YOUR OBJECTIVE - Skip the images and repeat every entry word for word.

SUPPLIED MATERIAL -
********************

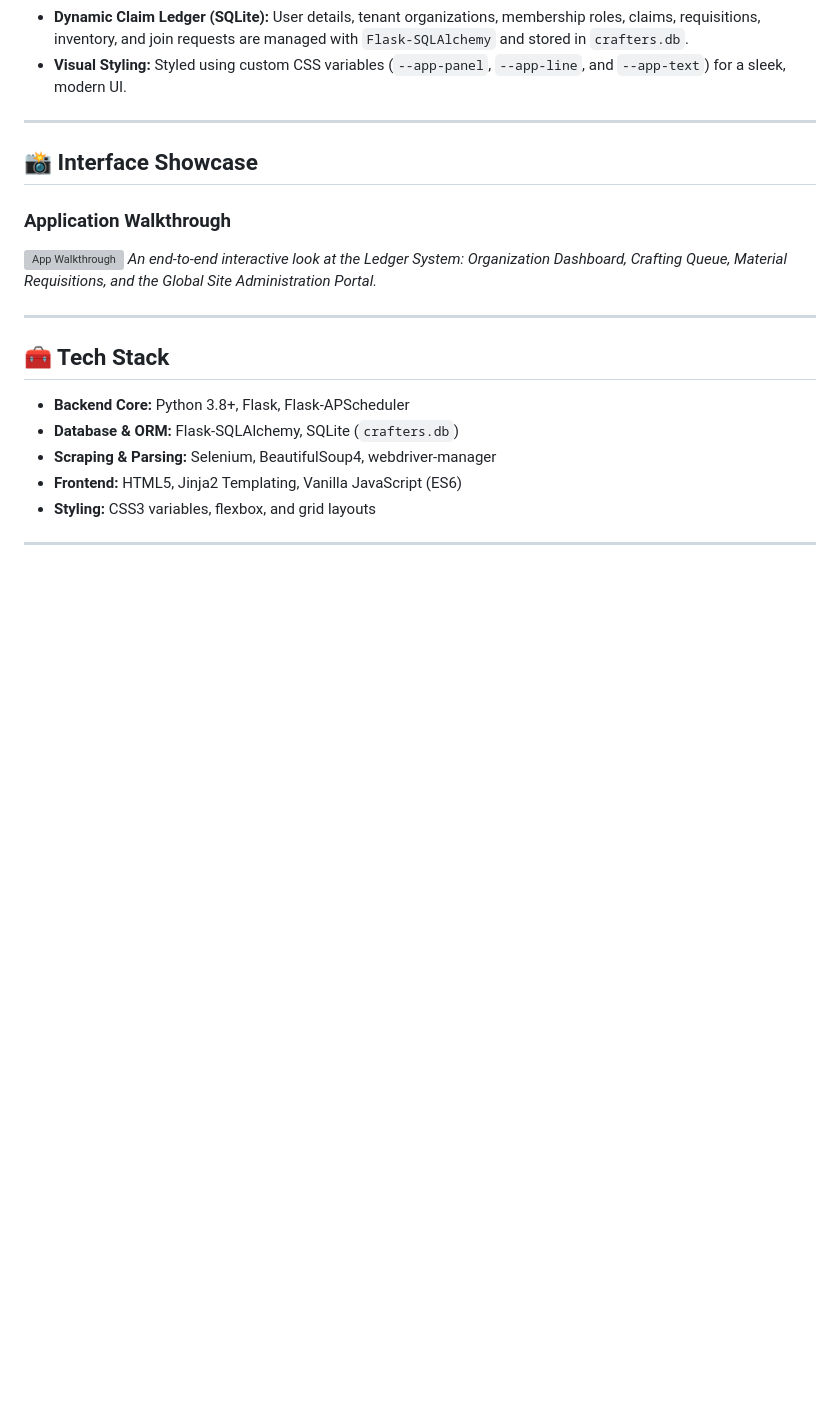
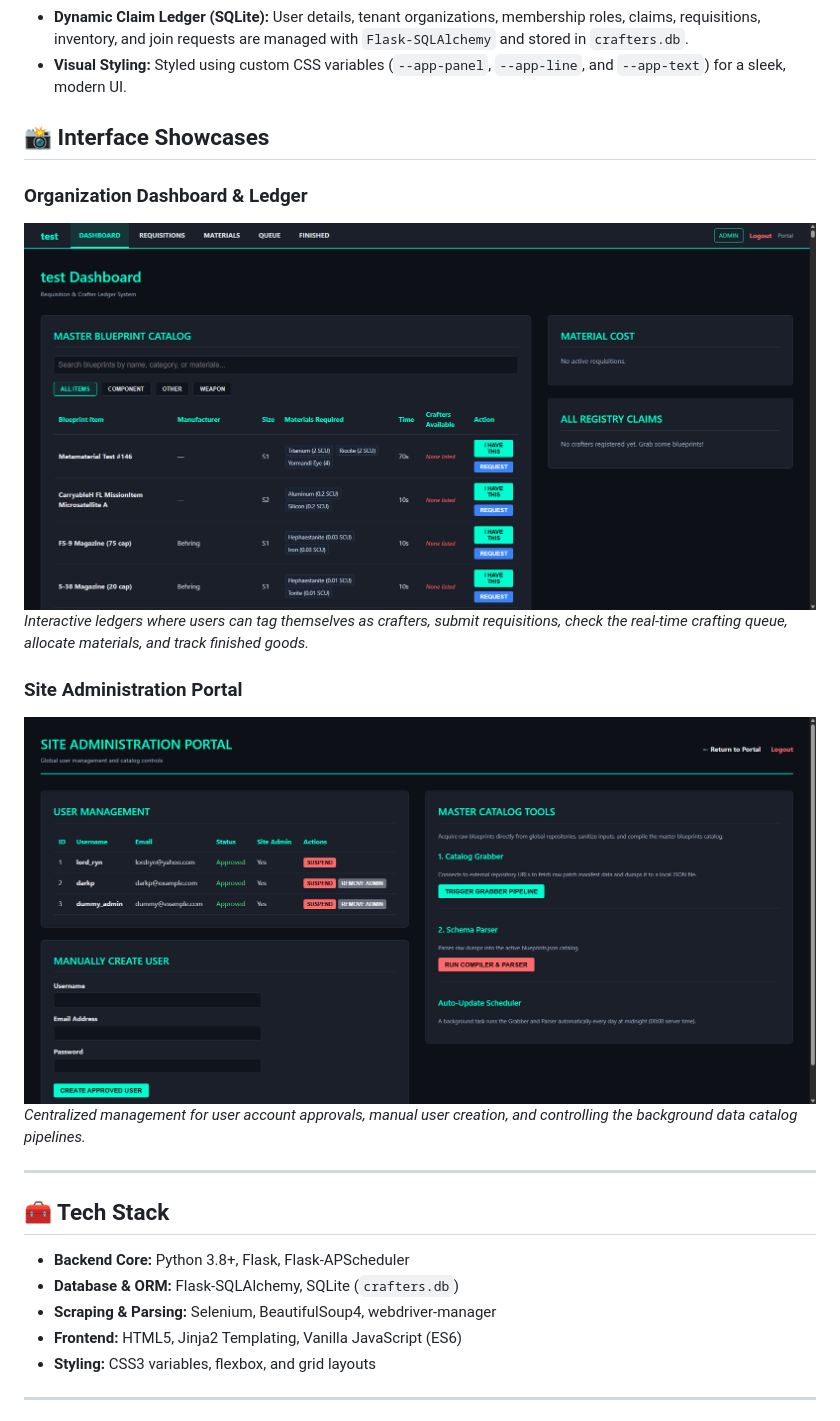
Before and after one commit to lordryn/Blueprint_Compiler, a Markdown page: README.md, the part around the change printed below. GitHub-like rendering; pictures changed too: assets/org_dashboard.png (added), assets/site_admin.png (added); blank space fills up the shorter version; grey boxes are pictures that could not be loaded.

Commit message:
Restore clean static screenshots with full authentication

```diff
--- a/README.md
+++ b/README.md
@@ -34,13 +36,15 @@ The application is built as a multi-tenant, role-based requisition management ap
 * **Dynamic Claim Ledger (SQLite):** User details, tenant organizations, membership roles, claims, requisitions, inventory, and join requests are managed with `Flask-SQLAlchemy` and stored in `crafters.db`.
 * **Visual Styling:** Styled using custom CSS variables (`--app-panel`, `--app-line`, and `--app-text`) for a sleek, modern UI.
 
----
+## **📸 Interface Showcases**
 
-## **📸 Interface Showcase**
+### **Organization Dashboard & Ledger**
+![Organization Dashboard](assets/org_dashboard.png)
+*Interactive ledgers where users can tag themselves as crafters, submit requisitions, check the real-time crafting queue, allocate materials, and track finished goods.*
 
-### **Application Walkthrough**
-![App Walkthrough](assets/app_walkthrough.webp)
-*An end-to-end interactive look at the Ledger System: Organization Dashboard, Crafting Queue, Material Requisitions, and the Global Site Administration Portal.*
+### **Site Administration Portal**
+![Site Administration Portal](assets/site_admin.png)
+*Centralized management for user account approvals, manual user creation, and controlling the background data catalog pipelines.*
 
 ---
 
```
Also changed, not shown: other parts of README.md (+2 -0 lines), assets/portal_hub.png (added).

********************

ANSWER -
Before and after one commit to lordryn/Blueprint_Compiler, a Markdown page: README.md, the part around the change printed below. GitHub-like rendering; pictures changed too: assets/org_dashboard.png (added), assets/site_admin.png (added); blank space fills up the shorter version; grey boxes are pictures that could not be loaded.

Commit message:
Restore clean static screenshots with full authentication

```diff
--- a/README.md
+++ b/README.md
@@ -34,13 +36,15 @@ The application is built as a multi-tenant, role-based requisition management ap
 * **Dynamic Claim Ledger (SQLite):** User details, tenant organizations, membership roles, claims, requisitions, inventory, and join requests are managed with `Flask-SQLAlchemy` and stored in `crafters.db`.
 * **Visual Styling:** Styled using custom CSS variables (`--app-panel`, `--app-line`, and `--app-text`) for a sleek, modern UI.
 
----
+## **📸 Interface Showcases**
 
-## **📸 Interface Showcase**
+### **Organization Dashboard & Ledger**
+![Organization Dashboard](assets/org_dashboard.png)
+*Interactive ledgers where users can tag themselves as crafters, submit requisitions, check the real-time crafting queue, allocate materials, and track finished goods.*
 
-### **Application Walkthrough**
-![App Walkthrough](assets/app_walkthrough.webp)
-*An end-to-end interactive look at the Ledger System: Organization Dashboard, Crafting Queue, Material Requisitions, and the Global Site Administration Portal.*
+### **Site Administration Portal**
+![Site Administration Portal](assets/site_admin.png)
+*Centralized management for user account approvals, manual user creation, and controlling the background data catalog pipelines.*
 
 ---
 
```
Also changed, not shown: other parts of README.md (+2 -0 lines), assets/portal_hub.png (added).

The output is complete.